Martin, 17, was shot to death in February 2012 after Zimmerman stopped the teenager as a suspicious character walking along a residential street. Zimmerman maintained that the shooting was in self-defense and, during a highly publicized trial, was acquitted of responsibility in the killing.
Monday, a group of about 60-70 Newburgh-area residents marched down Broadway chanting while carrying signs protesting the result of the Sanford, Fla., trial.
Omari Shakur, who has become a community activist following the shooting death of his teenage son at the hands of local police, played a key role Monday night in the protest.
Shakur, wearing a hoodie much like the one Trayvon Martin was wearing the night he was shot, played the role of Martin.
“He shot me and he killed me,” Shakur, as Martin, said, referring to Zimmerman. “You know why? “Cause I’m black.”
Several members of the audience addressed the City Council Monday during the public comment period to express a variety of complaints about the city.
Shakur spoke against approval of the city accepting a $360,000 grant from the State of New York Division of Criminal Justice Services that the city will use to enhance law enforcement.

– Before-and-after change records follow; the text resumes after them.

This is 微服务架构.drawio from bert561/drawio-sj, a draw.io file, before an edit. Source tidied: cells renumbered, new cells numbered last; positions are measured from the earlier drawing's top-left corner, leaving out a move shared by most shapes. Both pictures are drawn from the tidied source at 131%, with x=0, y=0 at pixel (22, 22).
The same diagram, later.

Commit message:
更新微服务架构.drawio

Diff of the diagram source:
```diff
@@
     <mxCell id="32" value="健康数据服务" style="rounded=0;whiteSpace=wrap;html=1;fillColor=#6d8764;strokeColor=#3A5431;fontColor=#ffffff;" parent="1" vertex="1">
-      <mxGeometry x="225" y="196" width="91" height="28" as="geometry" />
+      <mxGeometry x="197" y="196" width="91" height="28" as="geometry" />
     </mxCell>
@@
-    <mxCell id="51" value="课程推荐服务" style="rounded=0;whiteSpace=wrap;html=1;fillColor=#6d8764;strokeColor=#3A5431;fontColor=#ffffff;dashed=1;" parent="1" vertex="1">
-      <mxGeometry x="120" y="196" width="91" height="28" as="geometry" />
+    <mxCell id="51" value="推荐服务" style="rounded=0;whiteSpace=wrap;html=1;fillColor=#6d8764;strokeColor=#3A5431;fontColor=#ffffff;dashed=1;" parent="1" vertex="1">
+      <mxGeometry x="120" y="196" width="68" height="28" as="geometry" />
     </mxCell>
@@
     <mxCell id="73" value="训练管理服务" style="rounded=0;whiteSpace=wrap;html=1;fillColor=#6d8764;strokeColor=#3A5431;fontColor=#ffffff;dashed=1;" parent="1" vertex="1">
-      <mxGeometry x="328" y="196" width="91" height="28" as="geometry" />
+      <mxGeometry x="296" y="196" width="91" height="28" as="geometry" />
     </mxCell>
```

Shakur said he has “alternatives” he prefers the city spend its money on, ignoring the fact that the city can only spend the money on such items as three additional police officers, a crime analyst and technology to thwart local crime.

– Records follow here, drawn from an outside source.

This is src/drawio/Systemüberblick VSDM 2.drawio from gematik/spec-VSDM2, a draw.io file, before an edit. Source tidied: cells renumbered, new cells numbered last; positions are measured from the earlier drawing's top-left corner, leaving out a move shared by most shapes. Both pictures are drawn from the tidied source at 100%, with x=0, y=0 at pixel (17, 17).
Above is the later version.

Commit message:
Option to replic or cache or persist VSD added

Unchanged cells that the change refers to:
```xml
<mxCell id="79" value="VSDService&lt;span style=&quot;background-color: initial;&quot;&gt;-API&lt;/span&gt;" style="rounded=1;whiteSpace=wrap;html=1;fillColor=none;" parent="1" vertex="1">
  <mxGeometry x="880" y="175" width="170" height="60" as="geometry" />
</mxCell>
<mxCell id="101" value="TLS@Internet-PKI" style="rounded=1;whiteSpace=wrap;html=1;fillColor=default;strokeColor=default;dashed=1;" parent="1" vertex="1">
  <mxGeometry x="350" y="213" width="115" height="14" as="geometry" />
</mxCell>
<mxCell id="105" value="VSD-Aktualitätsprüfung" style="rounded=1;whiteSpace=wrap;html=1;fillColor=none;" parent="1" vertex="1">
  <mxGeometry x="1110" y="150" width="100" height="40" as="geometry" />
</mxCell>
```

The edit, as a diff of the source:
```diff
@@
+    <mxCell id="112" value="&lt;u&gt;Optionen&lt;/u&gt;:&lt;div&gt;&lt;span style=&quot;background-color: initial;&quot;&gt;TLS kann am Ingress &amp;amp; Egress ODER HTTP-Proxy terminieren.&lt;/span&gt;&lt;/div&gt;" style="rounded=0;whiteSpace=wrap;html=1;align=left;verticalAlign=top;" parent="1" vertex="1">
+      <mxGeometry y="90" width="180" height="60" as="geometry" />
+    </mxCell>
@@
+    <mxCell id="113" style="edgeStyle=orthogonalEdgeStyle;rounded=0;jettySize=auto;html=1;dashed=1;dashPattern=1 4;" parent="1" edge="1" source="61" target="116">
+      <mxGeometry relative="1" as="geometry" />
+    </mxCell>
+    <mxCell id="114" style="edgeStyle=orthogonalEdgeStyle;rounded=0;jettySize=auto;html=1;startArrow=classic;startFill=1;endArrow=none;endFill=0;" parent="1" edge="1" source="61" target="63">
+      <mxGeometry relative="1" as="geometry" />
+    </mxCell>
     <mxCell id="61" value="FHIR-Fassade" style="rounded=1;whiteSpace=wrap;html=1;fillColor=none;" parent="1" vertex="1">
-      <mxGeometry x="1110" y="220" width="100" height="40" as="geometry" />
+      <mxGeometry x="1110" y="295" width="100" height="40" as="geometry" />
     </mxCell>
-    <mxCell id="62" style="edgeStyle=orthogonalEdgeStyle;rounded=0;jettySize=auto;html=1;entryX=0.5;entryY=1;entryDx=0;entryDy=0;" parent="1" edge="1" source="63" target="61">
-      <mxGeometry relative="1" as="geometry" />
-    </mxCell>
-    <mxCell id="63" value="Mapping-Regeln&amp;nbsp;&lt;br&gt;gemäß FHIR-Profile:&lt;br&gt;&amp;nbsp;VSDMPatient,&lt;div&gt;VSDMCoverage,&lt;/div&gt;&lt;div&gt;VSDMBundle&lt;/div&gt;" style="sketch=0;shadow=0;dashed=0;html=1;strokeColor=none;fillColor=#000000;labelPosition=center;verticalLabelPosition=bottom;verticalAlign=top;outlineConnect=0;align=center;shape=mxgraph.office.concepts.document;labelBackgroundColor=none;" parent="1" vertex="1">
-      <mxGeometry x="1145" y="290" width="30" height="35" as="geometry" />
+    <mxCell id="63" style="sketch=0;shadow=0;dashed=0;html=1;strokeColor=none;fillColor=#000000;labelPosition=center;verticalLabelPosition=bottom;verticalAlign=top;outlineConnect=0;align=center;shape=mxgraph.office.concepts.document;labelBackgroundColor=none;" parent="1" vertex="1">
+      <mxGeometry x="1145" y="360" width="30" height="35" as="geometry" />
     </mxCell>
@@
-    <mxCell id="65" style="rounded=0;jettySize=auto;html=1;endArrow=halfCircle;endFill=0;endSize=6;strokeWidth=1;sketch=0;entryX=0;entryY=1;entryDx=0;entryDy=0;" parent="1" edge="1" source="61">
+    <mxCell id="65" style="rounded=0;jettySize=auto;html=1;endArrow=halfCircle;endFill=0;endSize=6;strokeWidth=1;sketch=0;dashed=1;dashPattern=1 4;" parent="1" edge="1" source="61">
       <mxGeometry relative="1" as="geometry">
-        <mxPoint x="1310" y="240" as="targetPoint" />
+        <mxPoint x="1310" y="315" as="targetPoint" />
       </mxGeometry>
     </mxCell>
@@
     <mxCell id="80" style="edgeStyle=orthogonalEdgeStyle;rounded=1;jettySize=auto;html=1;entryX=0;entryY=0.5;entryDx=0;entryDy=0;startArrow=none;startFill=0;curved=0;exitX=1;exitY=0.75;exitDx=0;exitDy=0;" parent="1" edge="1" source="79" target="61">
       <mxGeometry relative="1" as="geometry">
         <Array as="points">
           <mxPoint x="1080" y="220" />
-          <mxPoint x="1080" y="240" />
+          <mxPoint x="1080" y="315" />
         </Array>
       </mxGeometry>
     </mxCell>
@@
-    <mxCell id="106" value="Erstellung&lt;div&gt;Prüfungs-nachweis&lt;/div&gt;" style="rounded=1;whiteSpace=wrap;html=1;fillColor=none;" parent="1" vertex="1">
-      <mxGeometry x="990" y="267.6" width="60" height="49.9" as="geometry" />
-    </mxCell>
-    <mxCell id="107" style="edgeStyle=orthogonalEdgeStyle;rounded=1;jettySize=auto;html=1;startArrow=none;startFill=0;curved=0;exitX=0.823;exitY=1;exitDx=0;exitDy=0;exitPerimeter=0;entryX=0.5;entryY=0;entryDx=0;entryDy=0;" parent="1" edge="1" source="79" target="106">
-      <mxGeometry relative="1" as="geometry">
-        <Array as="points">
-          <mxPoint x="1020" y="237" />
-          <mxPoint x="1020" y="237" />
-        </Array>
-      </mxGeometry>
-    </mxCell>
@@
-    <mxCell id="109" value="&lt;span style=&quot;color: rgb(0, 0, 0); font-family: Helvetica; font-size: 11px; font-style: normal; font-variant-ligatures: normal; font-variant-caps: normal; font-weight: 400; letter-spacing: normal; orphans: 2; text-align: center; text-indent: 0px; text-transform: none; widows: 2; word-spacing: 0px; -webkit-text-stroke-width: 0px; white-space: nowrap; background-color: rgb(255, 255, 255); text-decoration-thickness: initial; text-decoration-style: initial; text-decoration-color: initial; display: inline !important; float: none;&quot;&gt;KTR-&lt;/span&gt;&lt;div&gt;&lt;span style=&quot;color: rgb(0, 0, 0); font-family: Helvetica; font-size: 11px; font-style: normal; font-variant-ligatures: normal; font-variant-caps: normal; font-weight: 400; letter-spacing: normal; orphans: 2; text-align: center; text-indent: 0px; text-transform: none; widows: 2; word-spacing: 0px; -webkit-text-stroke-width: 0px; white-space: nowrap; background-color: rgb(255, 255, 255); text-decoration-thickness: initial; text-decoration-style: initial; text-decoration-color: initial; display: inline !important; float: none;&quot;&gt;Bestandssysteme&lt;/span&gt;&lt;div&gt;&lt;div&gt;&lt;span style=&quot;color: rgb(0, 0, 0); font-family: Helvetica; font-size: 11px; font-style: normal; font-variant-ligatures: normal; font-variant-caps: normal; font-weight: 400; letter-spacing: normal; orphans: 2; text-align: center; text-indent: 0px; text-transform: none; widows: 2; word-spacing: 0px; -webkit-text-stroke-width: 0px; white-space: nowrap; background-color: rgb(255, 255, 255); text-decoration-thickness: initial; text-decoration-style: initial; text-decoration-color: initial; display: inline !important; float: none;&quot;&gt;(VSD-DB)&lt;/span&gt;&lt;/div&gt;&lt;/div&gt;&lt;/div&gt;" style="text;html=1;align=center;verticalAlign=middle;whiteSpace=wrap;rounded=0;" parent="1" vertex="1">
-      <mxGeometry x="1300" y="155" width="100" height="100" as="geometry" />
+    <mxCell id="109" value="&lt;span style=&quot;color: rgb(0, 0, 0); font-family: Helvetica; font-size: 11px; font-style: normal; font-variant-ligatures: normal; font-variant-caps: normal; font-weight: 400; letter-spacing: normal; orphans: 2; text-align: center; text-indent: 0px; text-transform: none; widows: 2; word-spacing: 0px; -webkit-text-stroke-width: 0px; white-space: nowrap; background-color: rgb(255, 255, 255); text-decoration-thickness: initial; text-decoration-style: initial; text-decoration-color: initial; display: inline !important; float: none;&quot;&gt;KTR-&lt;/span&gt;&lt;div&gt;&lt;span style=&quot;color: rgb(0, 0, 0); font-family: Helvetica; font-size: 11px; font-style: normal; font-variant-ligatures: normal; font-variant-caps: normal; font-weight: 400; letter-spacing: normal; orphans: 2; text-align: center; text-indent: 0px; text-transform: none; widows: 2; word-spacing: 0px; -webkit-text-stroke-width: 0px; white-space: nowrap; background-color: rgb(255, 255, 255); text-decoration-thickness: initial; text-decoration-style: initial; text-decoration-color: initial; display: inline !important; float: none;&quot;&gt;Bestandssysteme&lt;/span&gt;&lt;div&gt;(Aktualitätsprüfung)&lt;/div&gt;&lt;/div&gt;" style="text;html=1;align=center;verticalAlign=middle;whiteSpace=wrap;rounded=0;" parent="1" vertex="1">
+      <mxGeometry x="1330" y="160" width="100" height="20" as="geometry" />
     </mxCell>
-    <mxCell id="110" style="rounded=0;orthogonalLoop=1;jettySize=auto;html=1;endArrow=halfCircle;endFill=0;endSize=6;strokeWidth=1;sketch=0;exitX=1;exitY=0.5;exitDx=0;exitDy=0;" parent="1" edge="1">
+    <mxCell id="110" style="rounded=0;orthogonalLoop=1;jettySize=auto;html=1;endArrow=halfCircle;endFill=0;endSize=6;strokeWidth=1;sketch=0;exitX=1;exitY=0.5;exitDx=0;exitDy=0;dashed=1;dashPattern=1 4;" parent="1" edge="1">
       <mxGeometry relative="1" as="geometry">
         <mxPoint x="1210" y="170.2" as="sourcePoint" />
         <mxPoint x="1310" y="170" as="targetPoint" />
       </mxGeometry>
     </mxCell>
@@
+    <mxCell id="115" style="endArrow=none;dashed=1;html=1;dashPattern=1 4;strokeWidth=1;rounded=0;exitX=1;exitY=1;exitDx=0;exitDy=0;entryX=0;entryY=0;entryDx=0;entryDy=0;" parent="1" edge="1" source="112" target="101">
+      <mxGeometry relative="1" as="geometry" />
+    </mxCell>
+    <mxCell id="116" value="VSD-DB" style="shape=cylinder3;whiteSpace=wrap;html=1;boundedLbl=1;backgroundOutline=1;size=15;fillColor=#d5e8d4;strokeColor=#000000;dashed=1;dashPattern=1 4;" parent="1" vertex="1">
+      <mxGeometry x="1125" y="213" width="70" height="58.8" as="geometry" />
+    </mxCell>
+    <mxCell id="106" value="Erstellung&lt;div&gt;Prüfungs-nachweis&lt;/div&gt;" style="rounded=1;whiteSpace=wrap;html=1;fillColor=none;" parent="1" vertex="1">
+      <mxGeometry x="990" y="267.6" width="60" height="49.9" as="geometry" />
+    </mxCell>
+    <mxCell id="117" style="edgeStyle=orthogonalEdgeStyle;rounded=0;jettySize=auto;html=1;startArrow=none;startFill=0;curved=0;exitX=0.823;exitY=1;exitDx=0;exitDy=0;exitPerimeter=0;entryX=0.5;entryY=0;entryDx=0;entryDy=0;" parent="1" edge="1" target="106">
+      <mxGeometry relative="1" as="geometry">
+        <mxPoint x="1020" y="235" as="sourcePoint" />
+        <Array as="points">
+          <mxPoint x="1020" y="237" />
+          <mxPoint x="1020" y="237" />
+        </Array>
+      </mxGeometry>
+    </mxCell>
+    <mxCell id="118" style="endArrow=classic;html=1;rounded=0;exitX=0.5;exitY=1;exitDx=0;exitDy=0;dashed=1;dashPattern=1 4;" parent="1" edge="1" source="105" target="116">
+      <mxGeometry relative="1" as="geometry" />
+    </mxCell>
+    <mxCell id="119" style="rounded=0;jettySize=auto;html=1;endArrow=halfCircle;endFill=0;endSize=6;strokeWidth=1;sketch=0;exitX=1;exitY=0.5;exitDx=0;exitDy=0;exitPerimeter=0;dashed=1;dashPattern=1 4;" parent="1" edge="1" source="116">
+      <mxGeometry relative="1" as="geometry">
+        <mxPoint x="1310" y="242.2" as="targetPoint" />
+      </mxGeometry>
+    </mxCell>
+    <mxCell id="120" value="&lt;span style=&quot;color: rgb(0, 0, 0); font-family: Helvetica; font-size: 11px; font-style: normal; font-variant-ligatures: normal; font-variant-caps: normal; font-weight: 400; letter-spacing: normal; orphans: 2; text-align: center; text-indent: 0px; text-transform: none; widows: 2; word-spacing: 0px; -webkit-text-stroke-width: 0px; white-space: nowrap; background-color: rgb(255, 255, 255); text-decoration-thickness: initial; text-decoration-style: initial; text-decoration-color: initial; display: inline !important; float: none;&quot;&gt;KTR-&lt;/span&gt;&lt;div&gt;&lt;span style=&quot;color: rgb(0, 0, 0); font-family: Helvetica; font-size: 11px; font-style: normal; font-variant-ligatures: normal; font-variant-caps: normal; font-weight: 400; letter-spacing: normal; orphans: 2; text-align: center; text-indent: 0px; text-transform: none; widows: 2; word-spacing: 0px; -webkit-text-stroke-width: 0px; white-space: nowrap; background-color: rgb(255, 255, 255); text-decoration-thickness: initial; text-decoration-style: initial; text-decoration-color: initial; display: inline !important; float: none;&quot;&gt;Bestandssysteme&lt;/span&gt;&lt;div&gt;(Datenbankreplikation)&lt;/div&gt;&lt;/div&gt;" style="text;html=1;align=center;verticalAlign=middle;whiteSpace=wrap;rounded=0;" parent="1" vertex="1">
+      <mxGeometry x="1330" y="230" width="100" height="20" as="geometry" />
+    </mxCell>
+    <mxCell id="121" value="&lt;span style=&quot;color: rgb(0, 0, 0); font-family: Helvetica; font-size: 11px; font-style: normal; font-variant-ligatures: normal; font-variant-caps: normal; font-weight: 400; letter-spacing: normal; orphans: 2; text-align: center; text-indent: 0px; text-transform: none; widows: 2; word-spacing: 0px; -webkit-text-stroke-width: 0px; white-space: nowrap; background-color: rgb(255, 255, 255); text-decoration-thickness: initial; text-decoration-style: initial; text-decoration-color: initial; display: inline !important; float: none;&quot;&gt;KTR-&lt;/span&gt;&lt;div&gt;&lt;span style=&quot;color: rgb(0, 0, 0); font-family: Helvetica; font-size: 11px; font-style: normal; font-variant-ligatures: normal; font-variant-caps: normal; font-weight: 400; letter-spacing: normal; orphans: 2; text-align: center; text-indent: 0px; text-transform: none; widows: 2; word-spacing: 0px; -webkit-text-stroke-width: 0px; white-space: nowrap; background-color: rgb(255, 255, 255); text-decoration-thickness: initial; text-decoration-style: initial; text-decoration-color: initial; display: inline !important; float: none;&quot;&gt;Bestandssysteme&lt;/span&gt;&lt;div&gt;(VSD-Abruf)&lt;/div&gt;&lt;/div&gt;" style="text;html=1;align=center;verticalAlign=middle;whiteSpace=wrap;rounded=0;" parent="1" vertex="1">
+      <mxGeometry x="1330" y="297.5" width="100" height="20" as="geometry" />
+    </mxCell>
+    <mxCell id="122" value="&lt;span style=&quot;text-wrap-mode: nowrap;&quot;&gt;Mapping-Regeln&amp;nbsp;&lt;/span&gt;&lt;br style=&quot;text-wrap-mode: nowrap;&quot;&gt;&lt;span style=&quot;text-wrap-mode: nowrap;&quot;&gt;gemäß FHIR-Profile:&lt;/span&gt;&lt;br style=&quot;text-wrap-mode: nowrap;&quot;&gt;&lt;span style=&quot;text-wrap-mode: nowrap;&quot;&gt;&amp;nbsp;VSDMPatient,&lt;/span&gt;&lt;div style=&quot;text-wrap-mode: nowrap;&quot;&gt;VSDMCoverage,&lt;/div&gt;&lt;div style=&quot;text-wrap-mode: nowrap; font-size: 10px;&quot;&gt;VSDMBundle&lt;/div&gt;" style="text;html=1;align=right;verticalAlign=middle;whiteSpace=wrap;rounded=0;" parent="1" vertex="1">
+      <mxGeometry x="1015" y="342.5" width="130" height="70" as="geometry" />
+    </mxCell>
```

Others voiced preferences for a shelter for the city’s homeless, rent control and more programs for local children. Programs adding more police protection weren’t high on the protesters’ list.
“We are Newburgh,” one resident stressed as protesters stood in the audience hoisting signs that read: “JUSTICE FOR TRAYVON” and “No Justice; No Peace.”
One of the demands marchers made was the inclusion of local attorney Michael Sussman, who specializes in cases involving the poor and downtrodden, to be included on a panel arbitrating differences between police and citizens.
Councilwoman Gay Lee offered her office as councilwoman to help solve differences between citizens and police. She also said she would set up a meeting with Sussman that would include representatives of those unhappy with local police.
“We need to fight against use of weapons to shoot black kids,” she said. “The [Zimmerman] decision was unfair and the people know the decision was unfair,” she said.
But Lee said she would fight her battle with her pen, not a gun.
By ALLAN GAUL